___ WORKING DATA

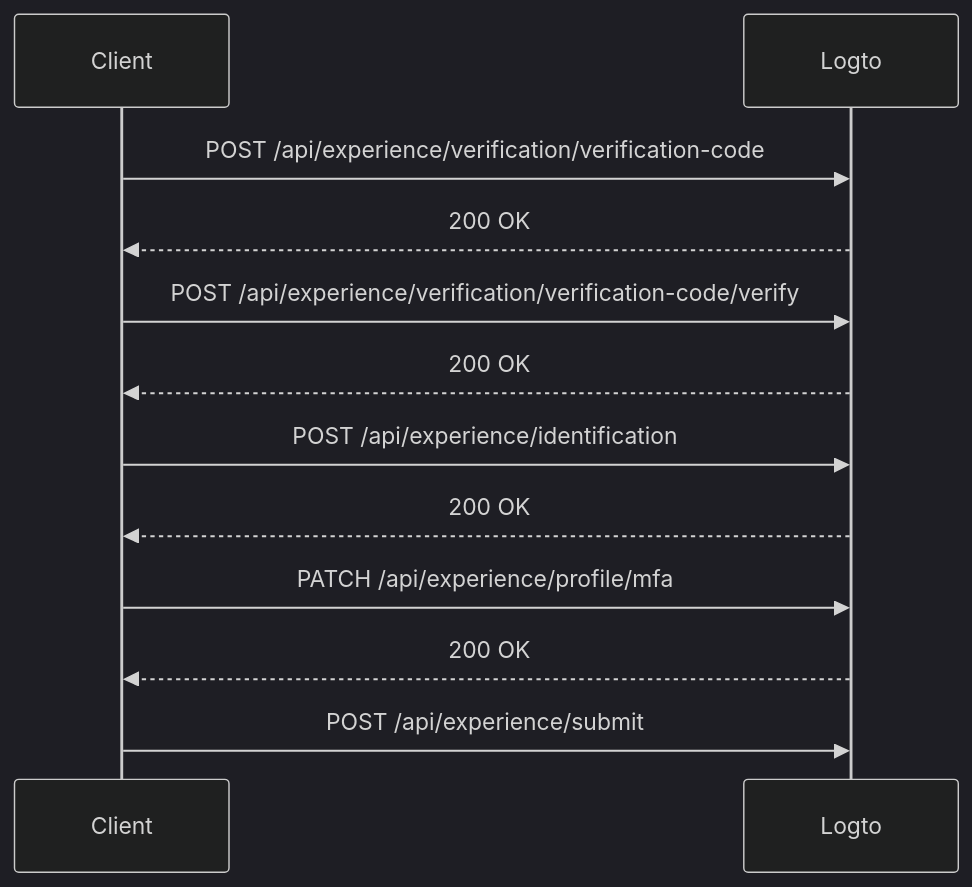
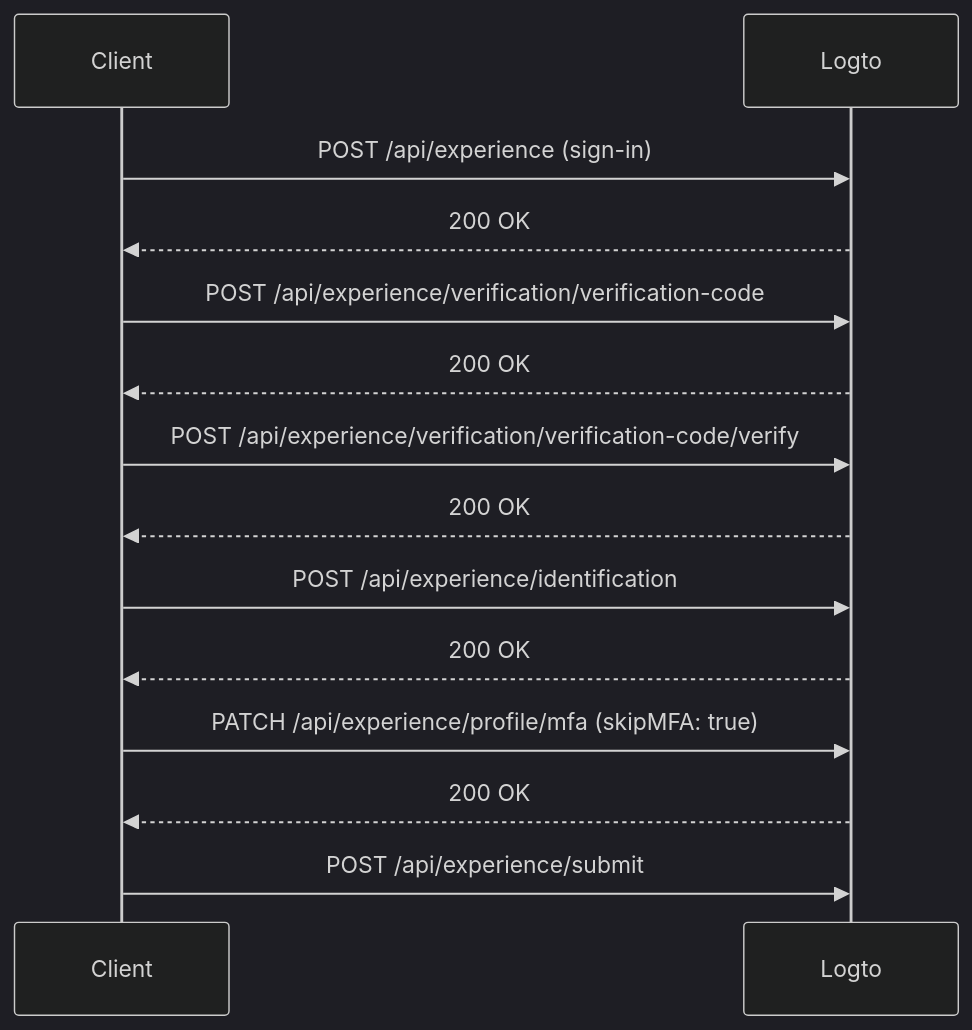
One commit to logto-io/rfcs changed the seventh of 17 diagrams in draft/0004-experience-api.md. Above: the diagram before and after it, drawn with Mermaid (dark theme). The commit also changed other lines of this file, not shown here.

First line of the commit message:
refactor: update the experience API.

````diff
--- a/draft/0004-experience-api.md
+++ b/draft/0004-experience-api.md
@@ -720,15 +772,17 @@
 ```mermaid
 sequenceDiagram
     participant C as Client
     participant L as Logto
 
+    C->>L: POST /api/experience (sign-in)
+    L-->>C: 200 OK
     C->>L: POST /api/experience/verification/verification-code
     L-->>C: 200 OK
     C->>L: POST /api/experience/verification/verification-code/verify
     L-->>C: 200 OK
     C->>L: POST /api/experience/identification
     L-->>C: 200 OK
-    C->>L: PATCH /api/experience/profile/mfa
+    C->>L: PATCH /api/experience/profile/mfa (skipMFA: true)
     L-->>C: 200 OK
     C->>L: POST /api/experience/submit
 ```
````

______

> _WORK ITEM_
Could you return all of the entries above exactly, without any images?

> _ANSWER_
One commit to logto-io/rfcs changed the seventh of 17 diagrams in draft/0004-experience-api.md. Above: the diagram before and after it, drawn with Mermaid (dark theme). The commit also changed other lines of this file, not shown here.

First line of the commit message:
refactor: update the experience API.

````diff
--- a/draft/0004-experience-api.md
+++ b/draft/0004-experience-api.md
@@ -720,15 +772,17 @@
 ```mermaid
 sequenceDiagram
     participant C as Client
     participant L as Logto
 
+    C->>L: POST /api/experience (sign-in)
+    L-->>C: 200 OK
     C->>L: POST /api/experience/verification/verification-code
     L-->>C: 200 OK
     C->>L: POST /api/experience/verification/verification-code/verify
     L-->>C: 200 OK
     C->>L: POST /api/experience/identification
     L-->>C: 200 OK
-    C->>L: PATCH /api/experience/profile/mfa
+    C->>L: PATCH /api/experience/profile/mfa (skipMFA: true)
     L-->>C: 200 OK
     C->>L: POST /api/experience/submit
 ```
````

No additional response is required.